§ **Records to process**:
»»

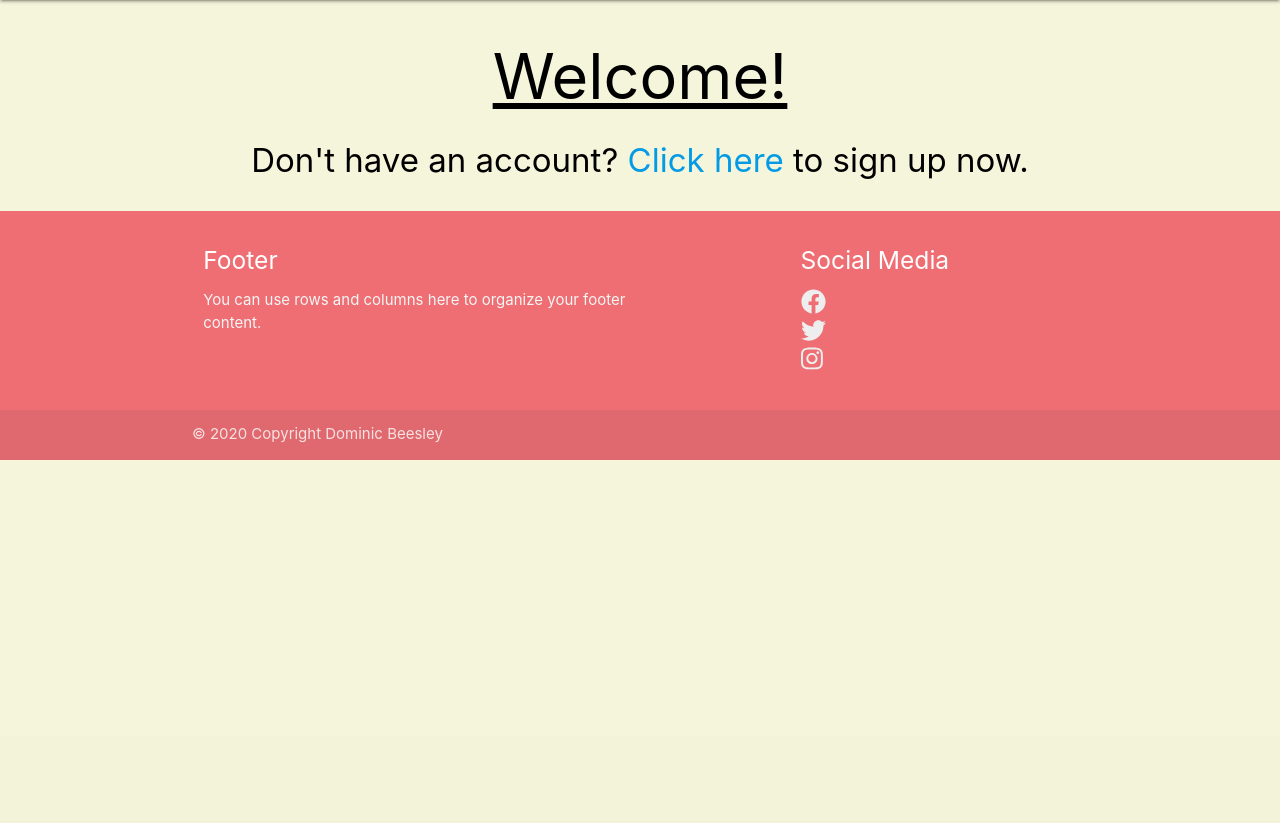
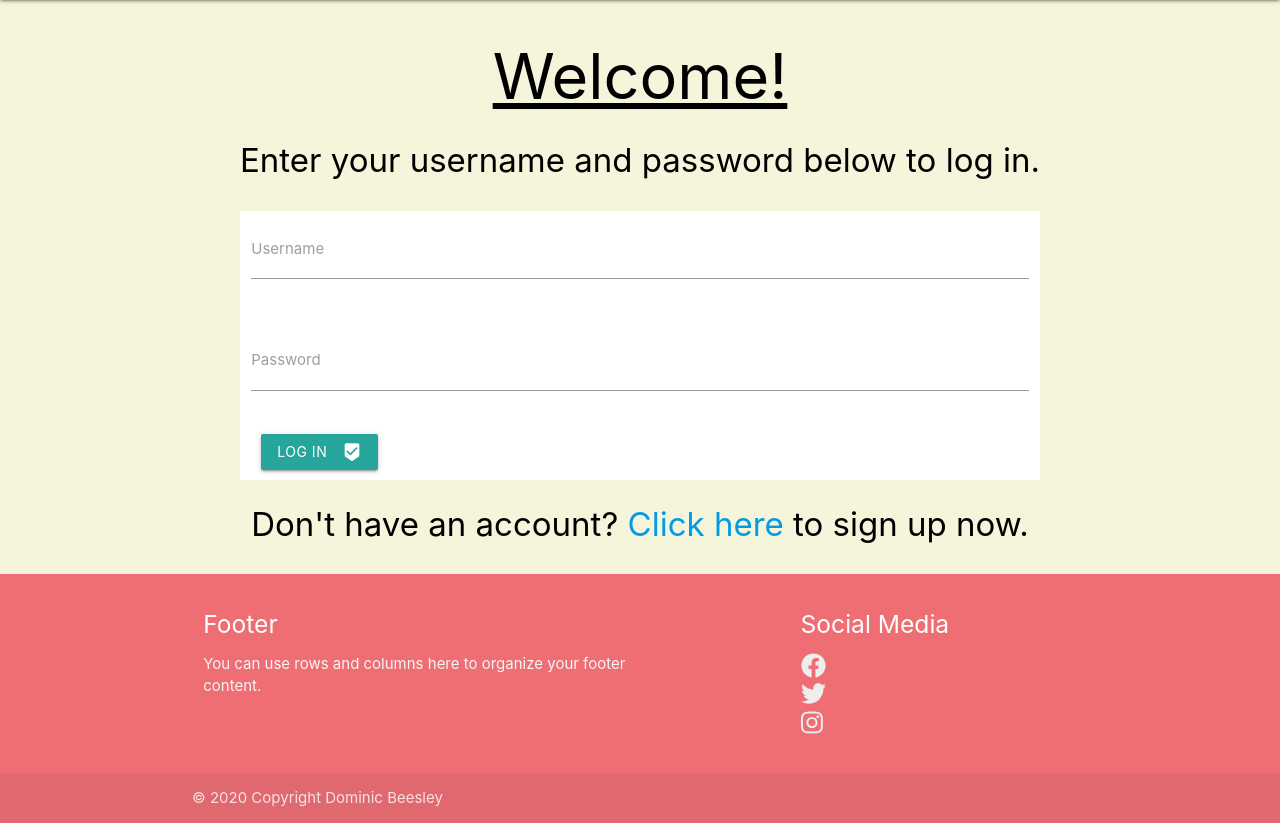
Before and after one commit to dombeesley/datacentricmilestone, a Flask app: template templates/login.html in a window 1280 px wide. Shown: the part 64-887 px from the top of the page. Before the commit the page ends 524 px from the top, so only its background shows below. Run offline with Flask 2, Linux system fonts and the light colour scheme; the template is opened without the code that fills it, so the values that code supplies are empty; some libraries are stand-ins or nearby versions.

Commit message:
add log in page

```diff
--- a/app.py
+++ b/app.py
@@ -41,9 +41,22 @@ def view_book(book_id):
     return render_template('viewbook.html', book=the_book)
 
 
-@app.route('/login')
+@app.route('/loginpage')
+def loginpage():
+    return render_template('login.html')
+
+
+@app.route('/login', methods=['POST', 'GET'])
 def login():
-    return render_template('login.html')
+    users = mongo.db.users
+    login_user = users.find_one({'username': request.form['username']})
+
+    if login_user:
+        if request.form['password'] == login_user['password']:
+            session['username'] = request.form['username']
+            return redirect(url_for('see_library'))
+
+    return render_template('tryagain.html')
 
 
 @app.route('/register', methods=['POST', 'GET'])
--- a/templates/home.html
+++ b/templates/home.html
@@ -6,7 +6,7 @@
 <h3>Read on to find out more...</h3>
 
 <div class="row">
-    <a class="waves-effect waves-light btn" href="{{url_for('login')}}"><i class="material-icons right">beenhere</i>Log In</a>
+    <a class="waves-effect waves-light btn" href="{{url_for('loginpage')}}"><i class="material-icons right">beenhere</i>Log In</a>
     <a class="waves-effect waves-light btn" href="{{url_for('register')}}"><i class="material-icons right">create</i>Sign Up</a>
 </div>
 
--- a/templates/login.html
+++ b/templates/login.html
@@ -5,6 +5,30 @@
 <div class="logincontainer">
     <div class="logintext">
         <h1><u>Welcome!</u></h1>
+        <div>
+            Enter your username and password below to log in.
+        </div>
+
+        <div class="row">
+            <form class="col s12 registerform" method="POST" action="{{ url_for('login') }}">
+                <div class="row">
+                    <div class="input-field col s12">
+                    <input id="username" type="text" name="username" class="validate">
+                    <label for="username">Username</label>
+                    </div>
+                </div>
+                <div class="row">
+                    <div class="input-field col s12">
+                    <input id="password" type="password" name = "password" class="validate">
+                    <label for="password">Password</label>
+                    </div>
+                </div>
+                <button type="submit" class="btn btn-primary btn-block formbutton">
+                    <i class="material-icons right">beenhere</i>
+                    Log In
+                </button>
+            </form>
+        </div>
 
         <div>
             Don't have an account? <a href="{{ url_for('register') }}">Click here</a> to sign up now.
```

««

Everything in the records above except the pictures is to be reproduced word for word.

Before and after one commit to dombeesley/datacentricmilestone, a Flask app: template templates/login.html in a window 1280 px wide. Shown: the part 64-887 px from the top of the page. Before the commit the page ends 524 px from the top, so only its background shows below. Run offline with Flask 2, Linux system fonts and the light colour scheme; the template is opened without the code that fills it, so the values that code supplies are empty; some libraries are stand-ins or nearby versions.

Commit message:
add log in page

```diff
--- a/app.py
+++ b/app.py
@@ -41,9 +41,22 @@ def view_book(book_id):
     return render_template('viewbook.html', book=the_book)
 
 
-@app.route('/login')
+@app.route('/loginpage')
+def loginpage():
+    return render_template('login.html')
+
+
+@app.route('/login', methods=['POST', 'GET'])
 def login():
-    return render_template('login.html')
+    users = mongo.db.users
+    login_user = users.find_one({'username': request.form['username']})
+
+    if login_user:
+        if request.form['password'] == login_user['password']:
+            session['username'] = request.form['username']
+            return redirect(url_for('see_library'))
+
+    return render_template('tryagain.html')
 
 
 @app.route('/register', methods=['POST', 'GET'])
--- a/templates/home.html
+++ b/templates/home.html
@@ -6,7 +6,7 @@
 <h3>Read on to find out more...</h3>
 
 <div class="row">
-    <a class="waves-effect waves-light btn" href="{{url_for('login')}}"><i class="material-icons right">beenhere</i>Log In</a>
+    <a class="waves-effect waves-light btn" href="{{url_for('loginpage')}}"><i class="material-icons right">beenhere</i>Log In</a>
     <a class="waves-effect waves-light btn" href="{{url_for('register')}}"><i class="material-icons right">create</i>Sign Up</a>
 </div>
 
--- a/templates/login.html
+++ b/templates/login.html
@@ -5,6 +5,30 @@
 <div class="logincontainer">
     <div class="logintext">
         <h1><u>Welcome!</u></h1>
+        <div>
+            Enter your username and password below to log in.
+        </div>
+
+        <div class="row">
+            <form class="col s12 registerform" method="POST" action="{{ url_for('login') }}">
+                <div class="row">
+                    <div class="input-field col s12">
+                    <input id="username" type="text" name="username" class="validate">
+                    <label for="username">Username</label>
+                    </div>
+                </div>
+                <div class="row">
+                    <div class="input-field col s12">
+                    <input id="password" type="password" name = "password" class="validate">
+                    <label for="password">Password</label>
+                    </div>
+                </div>
+                <button type="submit" class="btn btn-primary btn-block formbutton">
+                    <i class="material-icons right">beenhere</i>
+                    Log In
+                </button>
+            </form>
+        </div>
 
         <div>
             Don't have an account? <a href="{{ url_for('register') }}">Click here</a> to sign up now.
```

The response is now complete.